This is a short 3-item tool, co-designed with older people and service providers. It uses positive and sensitive wording so is easy to use.
- Positive language about a sensitive issue: The particular strength of this tool is that it is written in language which is non-intrusive and unlikely to cause any embarrassment or distress.
- Practical: It is therefore a very practical resource for organisations in the field to use
in their face-to-face work with older people.
- Co-designed: It has been designed with a number of different people and organisations, to try and ensure it is appropriate for a ranges of contexts.
- Length: It has been kept as short as possible and is easy to score.
- Validity: The tool has undergone academic tests to ensure it is valid and reliable.
- Only using positive language: The use of only positive worded questions could also lead to respondents under-reporting their loneliness, although we cannot test for this.
- Not a screening tool: Finally, we strongly advise organisations not to use these questions as a “screening tool” to establish eligibility to their services. It has not been designed for this purpose and may therefore give misleading results.
This tool contains the following statements:
1. I am content with my friendships and relationships
2. I have enough people I feel comfortable asking for help at any time
3. My relationships are as satisfying as I would want them to be
The response options are:
Strongly Disagree / Disagree / Neutral / Agree / Strongly Agree
In order to avoid a ‘response set’ – where people give the same answer to a question almost by rote, it is important to alternate the direction of answers. E.g. for questions 1 and 3 you start with the ‘Strongly Disagree’ end of the scale and for question 2 you start with ‘Strongly Agree’.

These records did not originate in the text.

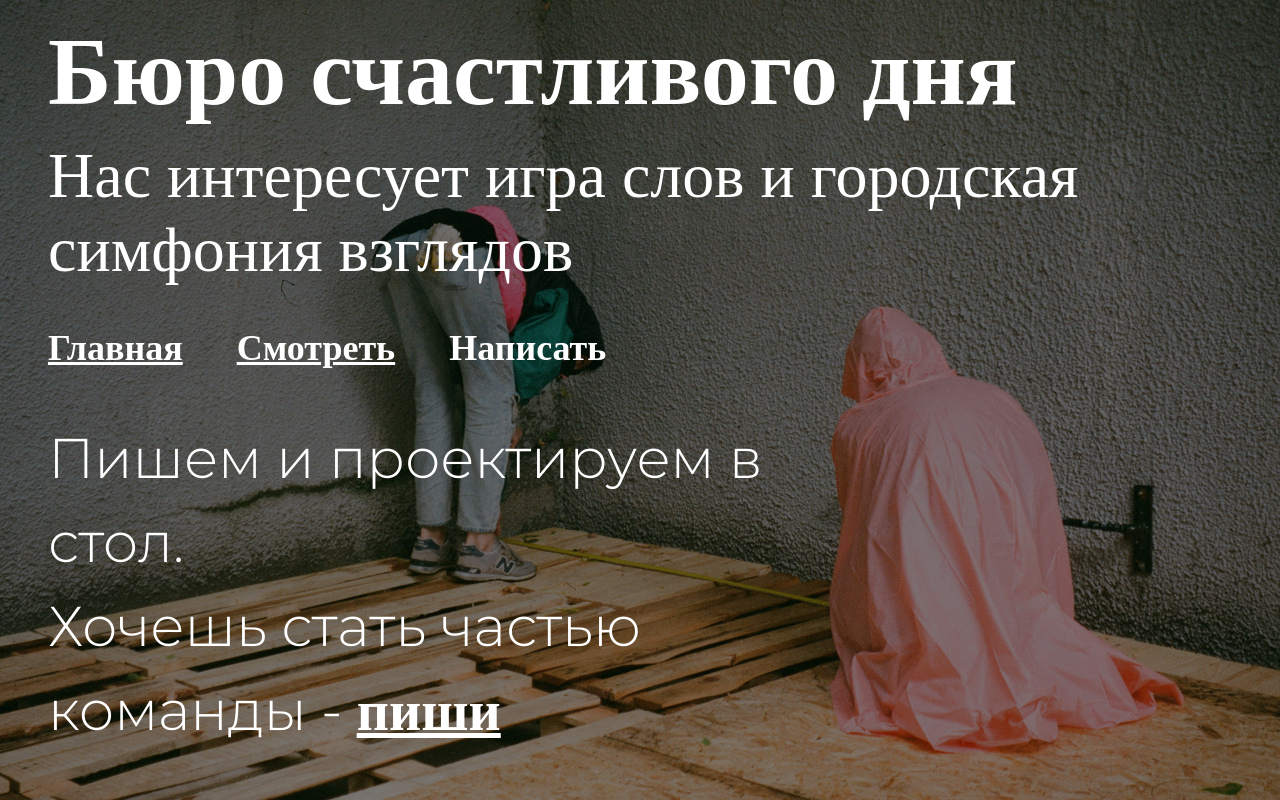
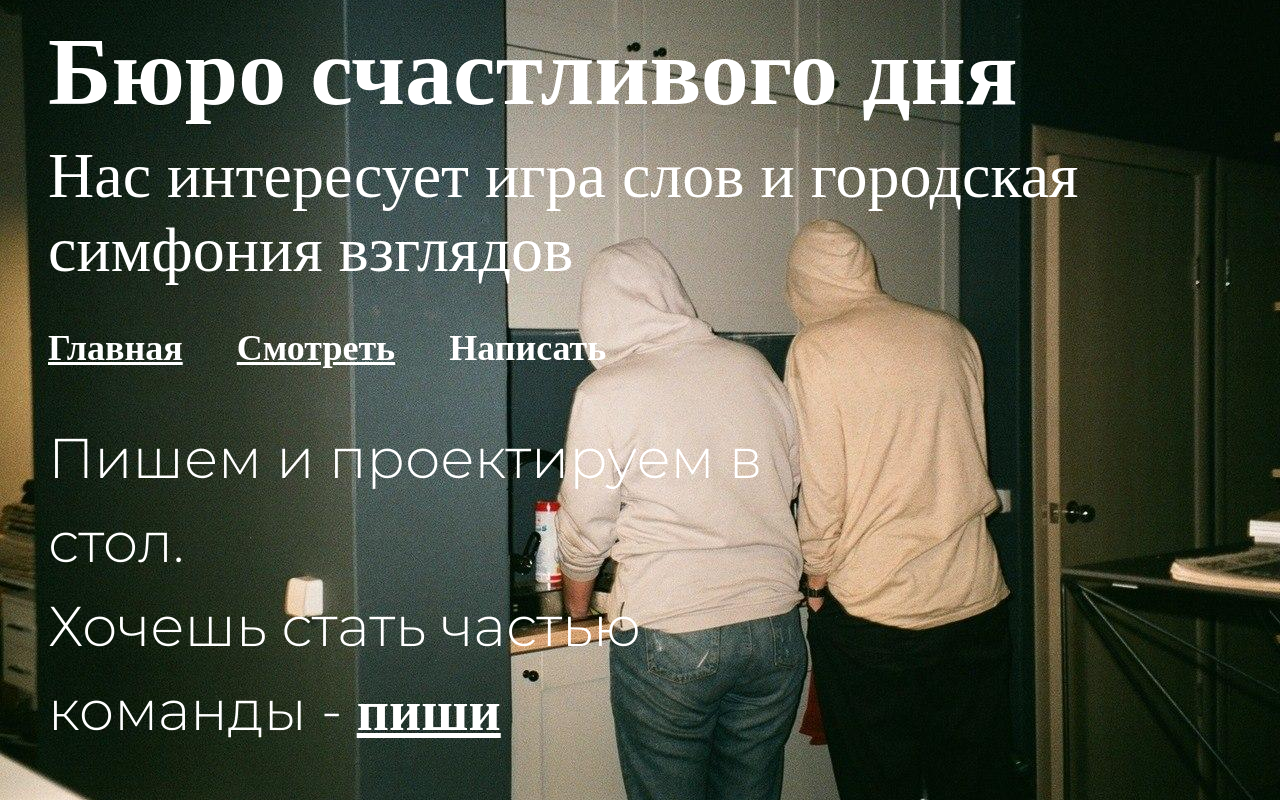
Before and after one commit to rominmx/luckydaybureau, a Vue app: page /write in a window 1280 px wide. Built offline with nearby package versions, Linux system fonts and the light colour scheme; a web font is replaced by a local one.

Commit message:
Add different background on various pages Update TODO

```diff
--- a/src/App.vue
+++ b/src/App.vue
@@ -1,5 +1,11 @@
 <template>
-  <div :class="$style.container">
+  <div
+    :class="[$style.container, {
+      [$style.pageMain]: $route.name === 'Main',
+      [$style.pageWrite]: $route.name === 'Write',
+      [$style.pageLook]: $route.name === 'Look',
+    }]"
+  >
     <header :class="$style.header">
       <h1 :class="$style.title">Бюро счастливого дня</h1>
       <h2 :class="$style.description">Нас интересует игра слов и городская
@@ -14,9 +20,19 @@
   </div>
 </template>
 
+<script>
+export default {
+  data() {
+    return {
+      onPageMain: true,
+      onPageWrite: false,
+    };
+  },
+};
+</script>
+
 <style module>
 .container {
-  background-image: url("./assets/luckyday.jpg");
   background-repeat: no-repeat;
   background-position: 50% 50%;
   background-size: cover;
@@ -24,6 +40,22 @@
   flex-direction: column;
   justify-content: stretch;
   min-height: 100%;
+}
+
+.container.pageLook .header {
+  color: #000;
+}
+
+.container.pageLook .navItem {
+  color: #000;
+}
+
+.pageMain {
+  background-image: url('./assets/luckyday.jpg');
+}
+
+.pageWrite {
+  background-image: url('./assets/we.jpg');
 }
 
 .header {
--- a/src/main.js
+++ b/src/main.js
@@ -12,7 +12,8 @@ new Vue({
 /**
  * TODO
  * Dark mode
- * Banner
- * Basic layout
  * Mobile version
+ * Burger menu
+ * Lazy loading for images
+ * Change background on different pages
  */
```
Also changed, not shown: src/assets/we.jpg (added).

Asking all three of these questions together produces the most reliable information on people’s experience of loneliness.
Free (No permission required)
Instructions and Scoring
Strongly disagree – 4
Disagree – 3
Neutral – 2
Agree – 1
Strongly agree – 0
of scores from 0 to 12, which can be read as follows:
whereas anyone with a score of 10 or 12 is likely to be experiencing the most intense degree of loneliness.
We don’t currently have benchmarking information for this measure.